Market share is leaning heavily in favor of Linux. We see that for every Windows-based web server, there are two Linux web servers out there. When we review reliability stats for Linux and Windows, we see that the largest hosting provider websites are all powered by Linux; and experience the least number of outages. The only change I see is when it comes to OS security. It’s safe to say that Linux has a reputation for being secure, but perhaps this view may no longer be held by everyone. The most recent Windows Server 2008 and 2012 versions of OS appear to be on par with Linux and are increasingly more secure.
I have to conclude, that based on my Top 3 list of criteria for selection of operating system used for web hosting, Linux would still be my top choice of operating system.
OS Comparision (2016) ‘Comparison of operating systems’, in Wikipedia. Available at: https://en.wikipedia.org/wiki/Comparison_of_operating_systems (Accessed: 28 August 2016).
Red Hat (2013) ‘How red hat enterprise Linux trims total cost of ownership (TCO) in comparison to windows server’. Available at: https://www.redhat.com/en/about/blog/how-red-hat-enterprise-linux-trims-total-cost-of-ownership-in-comparison-to-windows-server (Accessed: 28 August 2016).
Ecommerce (2014) ‘How many Ecommerce companies are there? – the data point’. Available at: https://blog.rjmetrics.com/2014/06/18/how-many-ecommerce-companies-are-there/ (Accessed: 28 August 2016).
Q-Success (2016) Usage statistics and market share of operating systems for Websites, august 2016. Available at: https://w3techs.com/technologies/overview/operating_system/all (Accessed: 28 August 2016).

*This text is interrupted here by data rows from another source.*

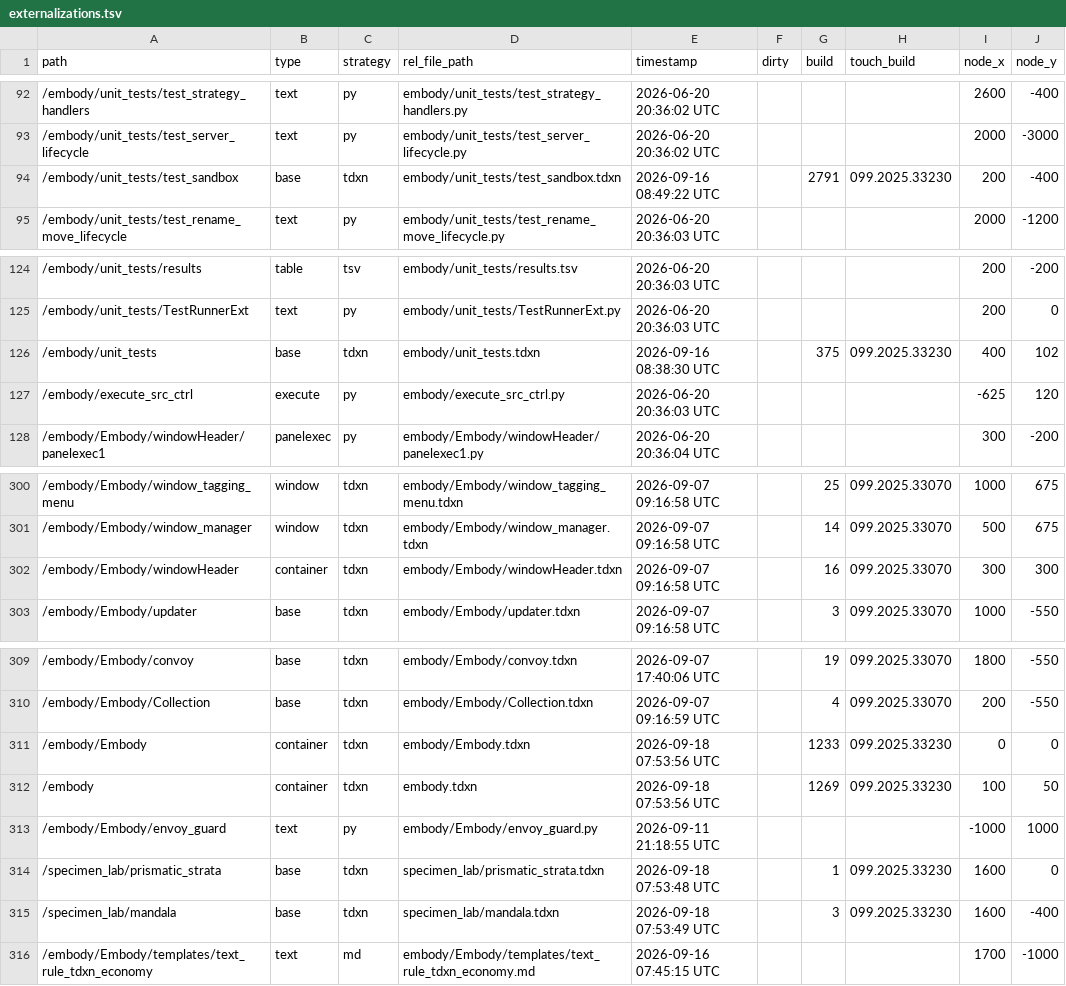
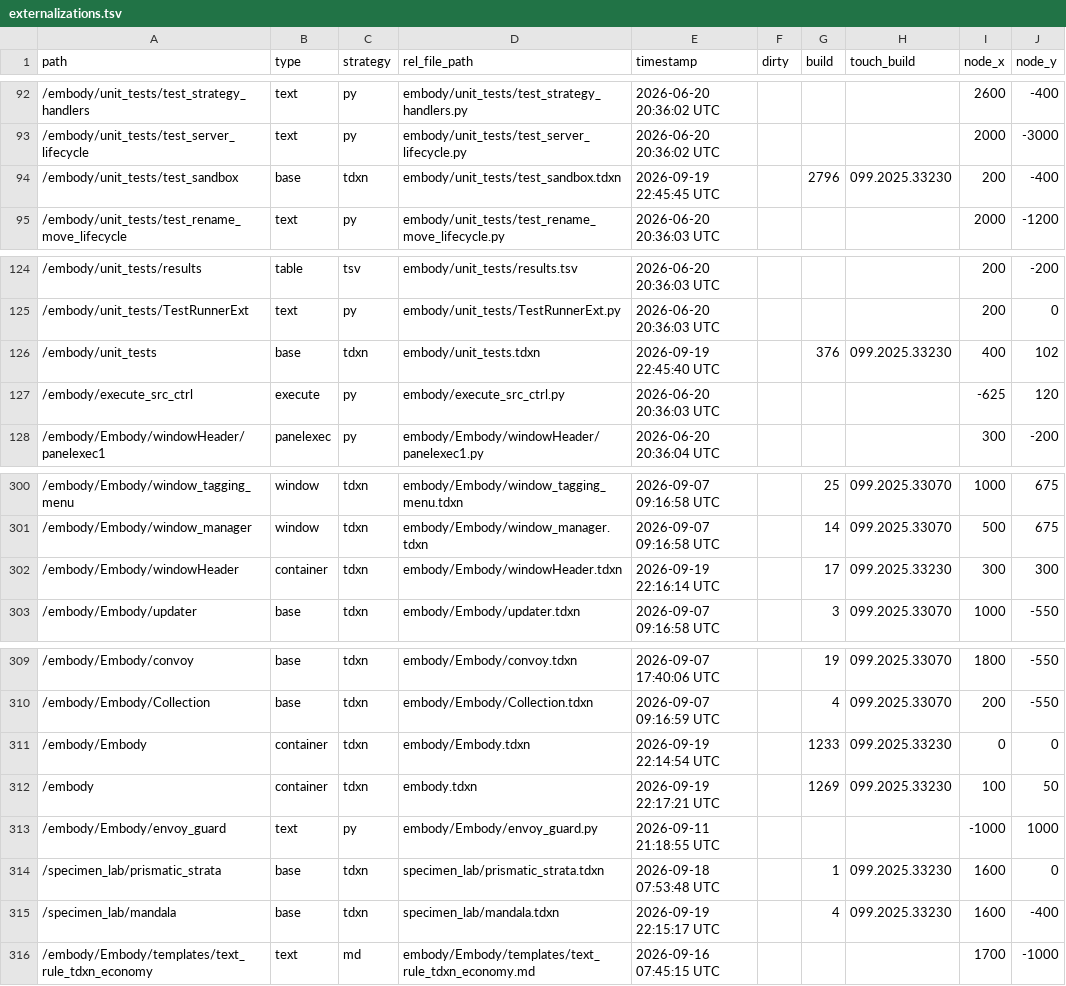
Before and after one commit to dylanroscover/Embody, a TSV file: dev/embody/externalizations.tsv, drawn as a sheet; only a part is shown, gaps mark what is left out; the diff names each change by its address in the sheet, - before the commit and + after, or states it on an @@ line.

```diff
--- a/dev/embody/externalizations.tsv
+++ b/dev/embody/externalizations.tsv
-E94 (timestamp): 2026-09-16 08:49:22 UTC
+E94 (timestamp): 2026-09-19 22:45:45 UTC
-G94 (build): 2791
+G94 (build): 2796
-E126 (timestamp): 2026-09-16 08:38:30 UTC
+E126 (timestamp): 2026-09-19 22:45:40 UTC
-G126 (build): 375
+G126 (build): 376
-E302 (timestamp): 2026-09-07 09:16:58 UTC
+E302 (timestamp): 2026-09-19 22:16:14 UTC
-G302 (build): 16
+G302 (build): 17
-H302 (touch_build): 099.2025.33070
+H302 (touch_build): 099.2025.33230
-E311 (timestamp): 2026-09-18 07:53:56 UTC
+E311 (timestamp): 2026-09-19 22:14:54 UTC
-E312 (timestamp): 2026-09-18 07:53:56 UTC
+E312 (timestamp): 2026-09-19 22:17:21 UTC
-E315 (timestamp): 2026-09-18 07:53:49 UTC
+E315 (timestamp): 2026-09-19 22:15:17 UTC
-G315 (build): 3
+G315 (build): 4
```
Also changed, not shown: 10 other files.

Milberg (2004) Which is better and more stable: Windows, Unix or Linux?. Available at: http://searchenterpriselinux.techtarget.com/answer/Which-is-better-and-more-stable-Windows-Unix-or-Linux (Accessed: 28 August 2016).
Anthony, S. (2013) International space station switches from windows to Linux, for improved reliability. Available at: http://www.extremetech.com/extreme/155392-international-space-station-switches-from-windows-to-linux-for-improved-reliability (Accessed: 28 August 2016).
Manes, C. (2016) Most vulnerable operating systems and applications in 2015. Available at: http://www.gfi.com/blog/2015s-mvps-the-most-vulnerable-players/ (Accessed: 28 August 2016).
Netcraft (2016) in Wikipedia. Available at: https://en.wikipedia.org/wiki/Netcraft (Accessed: 28 August 2016).